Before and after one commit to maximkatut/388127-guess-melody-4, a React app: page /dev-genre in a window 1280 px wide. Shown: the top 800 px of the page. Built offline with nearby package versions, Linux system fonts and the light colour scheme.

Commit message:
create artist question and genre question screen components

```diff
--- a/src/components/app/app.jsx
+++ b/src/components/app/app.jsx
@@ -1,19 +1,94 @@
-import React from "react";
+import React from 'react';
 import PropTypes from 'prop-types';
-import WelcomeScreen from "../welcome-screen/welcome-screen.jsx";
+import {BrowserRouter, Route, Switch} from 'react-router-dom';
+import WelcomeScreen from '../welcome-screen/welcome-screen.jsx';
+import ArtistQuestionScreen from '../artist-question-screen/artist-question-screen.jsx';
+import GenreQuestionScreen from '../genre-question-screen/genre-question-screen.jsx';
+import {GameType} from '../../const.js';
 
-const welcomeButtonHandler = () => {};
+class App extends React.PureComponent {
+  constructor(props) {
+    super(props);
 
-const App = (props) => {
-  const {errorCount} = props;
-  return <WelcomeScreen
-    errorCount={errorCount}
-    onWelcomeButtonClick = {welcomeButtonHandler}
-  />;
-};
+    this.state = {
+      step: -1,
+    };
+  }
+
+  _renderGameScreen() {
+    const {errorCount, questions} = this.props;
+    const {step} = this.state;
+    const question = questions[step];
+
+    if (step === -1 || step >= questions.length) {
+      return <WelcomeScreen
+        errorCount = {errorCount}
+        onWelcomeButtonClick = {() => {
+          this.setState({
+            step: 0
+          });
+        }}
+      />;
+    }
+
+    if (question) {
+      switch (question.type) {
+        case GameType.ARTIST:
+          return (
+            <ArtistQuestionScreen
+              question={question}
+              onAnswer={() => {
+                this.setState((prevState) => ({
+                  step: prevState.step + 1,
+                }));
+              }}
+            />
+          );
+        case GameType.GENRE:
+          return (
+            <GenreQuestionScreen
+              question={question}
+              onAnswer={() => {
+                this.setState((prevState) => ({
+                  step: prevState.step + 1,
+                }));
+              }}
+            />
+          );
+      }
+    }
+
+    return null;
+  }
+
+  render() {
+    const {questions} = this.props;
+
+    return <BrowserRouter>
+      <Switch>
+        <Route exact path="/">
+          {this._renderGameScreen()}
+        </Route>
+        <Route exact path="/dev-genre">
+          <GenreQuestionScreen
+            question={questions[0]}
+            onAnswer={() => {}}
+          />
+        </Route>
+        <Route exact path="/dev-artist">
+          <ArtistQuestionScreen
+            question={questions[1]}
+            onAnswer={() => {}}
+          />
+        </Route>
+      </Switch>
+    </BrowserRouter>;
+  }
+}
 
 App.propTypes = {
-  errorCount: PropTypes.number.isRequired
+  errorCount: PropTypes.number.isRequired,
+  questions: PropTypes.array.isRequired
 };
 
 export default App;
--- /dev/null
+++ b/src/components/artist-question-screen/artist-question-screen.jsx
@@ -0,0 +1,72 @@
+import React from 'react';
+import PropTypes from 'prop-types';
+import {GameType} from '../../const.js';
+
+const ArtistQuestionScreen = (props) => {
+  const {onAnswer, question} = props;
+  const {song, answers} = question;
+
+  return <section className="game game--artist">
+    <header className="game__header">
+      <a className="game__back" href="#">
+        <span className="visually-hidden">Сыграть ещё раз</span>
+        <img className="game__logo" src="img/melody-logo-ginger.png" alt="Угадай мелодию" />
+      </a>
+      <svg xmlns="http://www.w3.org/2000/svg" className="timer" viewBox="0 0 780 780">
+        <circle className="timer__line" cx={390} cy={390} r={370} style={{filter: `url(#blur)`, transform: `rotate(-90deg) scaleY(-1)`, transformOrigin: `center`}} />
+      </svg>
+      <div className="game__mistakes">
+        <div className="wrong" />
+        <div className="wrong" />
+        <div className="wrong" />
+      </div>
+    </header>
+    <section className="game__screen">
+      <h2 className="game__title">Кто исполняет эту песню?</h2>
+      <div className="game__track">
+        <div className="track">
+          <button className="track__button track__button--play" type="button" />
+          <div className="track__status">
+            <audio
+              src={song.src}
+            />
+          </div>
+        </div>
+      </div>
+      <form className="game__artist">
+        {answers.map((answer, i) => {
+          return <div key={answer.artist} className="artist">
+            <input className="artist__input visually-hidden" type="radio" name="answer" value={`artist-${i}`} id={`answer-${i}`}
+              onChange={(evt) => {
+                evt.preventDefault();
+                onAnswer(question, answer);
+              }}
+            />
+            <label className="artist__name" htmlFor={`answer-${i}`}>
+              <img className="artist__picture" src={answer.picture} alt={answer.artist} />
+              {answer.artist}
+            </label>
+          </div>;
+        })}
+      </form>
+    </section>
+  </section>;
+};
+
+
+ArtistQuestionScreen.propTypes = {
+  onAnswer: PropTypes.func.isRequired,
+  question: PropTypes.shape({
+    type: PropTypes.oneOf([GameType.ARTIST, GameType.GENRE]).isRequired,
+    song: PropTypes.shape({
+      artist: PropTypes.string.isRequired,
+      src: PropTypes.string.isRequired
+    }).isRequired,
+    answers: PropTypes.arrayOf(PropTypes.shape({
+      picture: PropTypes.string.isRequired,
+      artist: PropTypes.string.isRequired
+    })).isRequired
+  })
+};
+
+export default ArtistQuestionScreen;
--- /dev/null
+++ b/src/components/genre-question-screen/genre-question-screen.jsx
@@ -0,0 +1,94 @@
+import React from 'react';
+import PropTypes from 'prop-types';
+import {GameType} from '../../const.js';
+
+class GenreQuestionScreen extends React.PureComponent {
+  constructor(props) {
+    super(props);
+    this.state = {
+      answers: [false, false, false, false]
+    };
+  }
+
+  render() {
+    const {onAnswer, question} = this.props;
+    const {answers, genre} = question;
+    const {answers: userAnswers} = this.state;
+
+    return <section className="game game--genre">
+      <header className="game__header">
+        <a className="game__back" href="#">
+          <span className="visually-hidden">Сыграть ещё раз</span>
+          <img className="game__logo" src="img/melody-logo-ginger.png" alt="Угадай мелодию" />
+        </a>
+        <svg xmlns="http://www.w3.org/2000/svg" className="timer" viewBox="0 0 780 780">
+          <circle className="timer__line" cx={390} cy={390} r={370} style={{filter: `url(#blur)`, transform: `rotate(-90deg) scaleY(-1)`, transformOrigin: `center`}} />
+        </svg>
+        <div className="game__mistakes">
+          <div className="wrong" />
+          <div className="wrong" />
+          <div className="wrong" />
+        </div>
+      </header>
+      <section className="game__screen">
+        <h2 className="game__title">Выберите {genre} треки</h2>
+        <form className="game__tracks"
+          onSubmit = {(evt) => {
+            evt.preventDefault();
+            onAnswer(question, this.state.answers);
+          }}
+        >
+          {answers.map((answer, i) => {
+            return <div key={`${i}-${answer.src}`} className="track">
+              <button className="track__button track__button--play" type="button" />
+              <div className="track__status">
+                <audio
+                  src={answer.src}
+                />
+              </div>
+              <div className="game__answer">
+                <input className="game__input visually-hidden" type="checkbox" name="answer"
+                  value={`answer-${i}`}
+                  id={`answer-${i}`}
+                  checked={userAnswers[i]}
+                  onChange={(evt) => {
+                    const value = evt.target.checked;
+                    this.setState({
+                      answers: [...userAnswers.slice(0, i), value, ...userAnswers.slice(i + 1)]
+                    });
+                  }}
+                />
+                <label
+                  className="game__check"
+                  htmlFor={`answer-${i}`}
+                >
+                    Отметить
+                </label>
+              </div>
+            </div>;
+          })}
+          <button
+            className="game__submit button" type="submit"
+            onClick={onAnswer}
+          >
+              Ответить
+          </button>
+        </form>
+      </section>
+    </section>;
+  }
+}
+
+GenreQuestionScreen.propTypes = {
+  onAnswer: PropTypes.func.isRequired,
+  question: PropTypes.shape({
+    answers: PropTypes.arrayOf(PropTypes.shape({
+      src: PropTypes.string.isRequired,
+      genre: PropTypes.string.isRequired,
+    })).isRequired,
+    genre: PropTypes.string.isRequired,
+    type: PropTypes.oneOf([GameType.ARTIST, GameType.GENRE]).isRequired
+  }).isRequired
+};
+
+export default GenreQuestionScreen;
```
★ ★ ★
REQUIREMENT:
Copy whichever lines in the listing above hold "onAnswer".

RESPONSE TO THE EXERCISE:
+              onAnswer={() => {
+              onAnswer={() => {
+            onAnswer={() => {}}
+            onAnswer={() => {}}
+  const {onAnswer, question} = props;
+                onAnswer(question, answer);
+  onAnswer: PropTypes.func.isRequired,
+    const {onAnswer, question} = this.props;
+            onAnswer(question, this.state.answers);
+            onClick={onAnswer}
+  onAnswer: PropTypes.func.isRequired,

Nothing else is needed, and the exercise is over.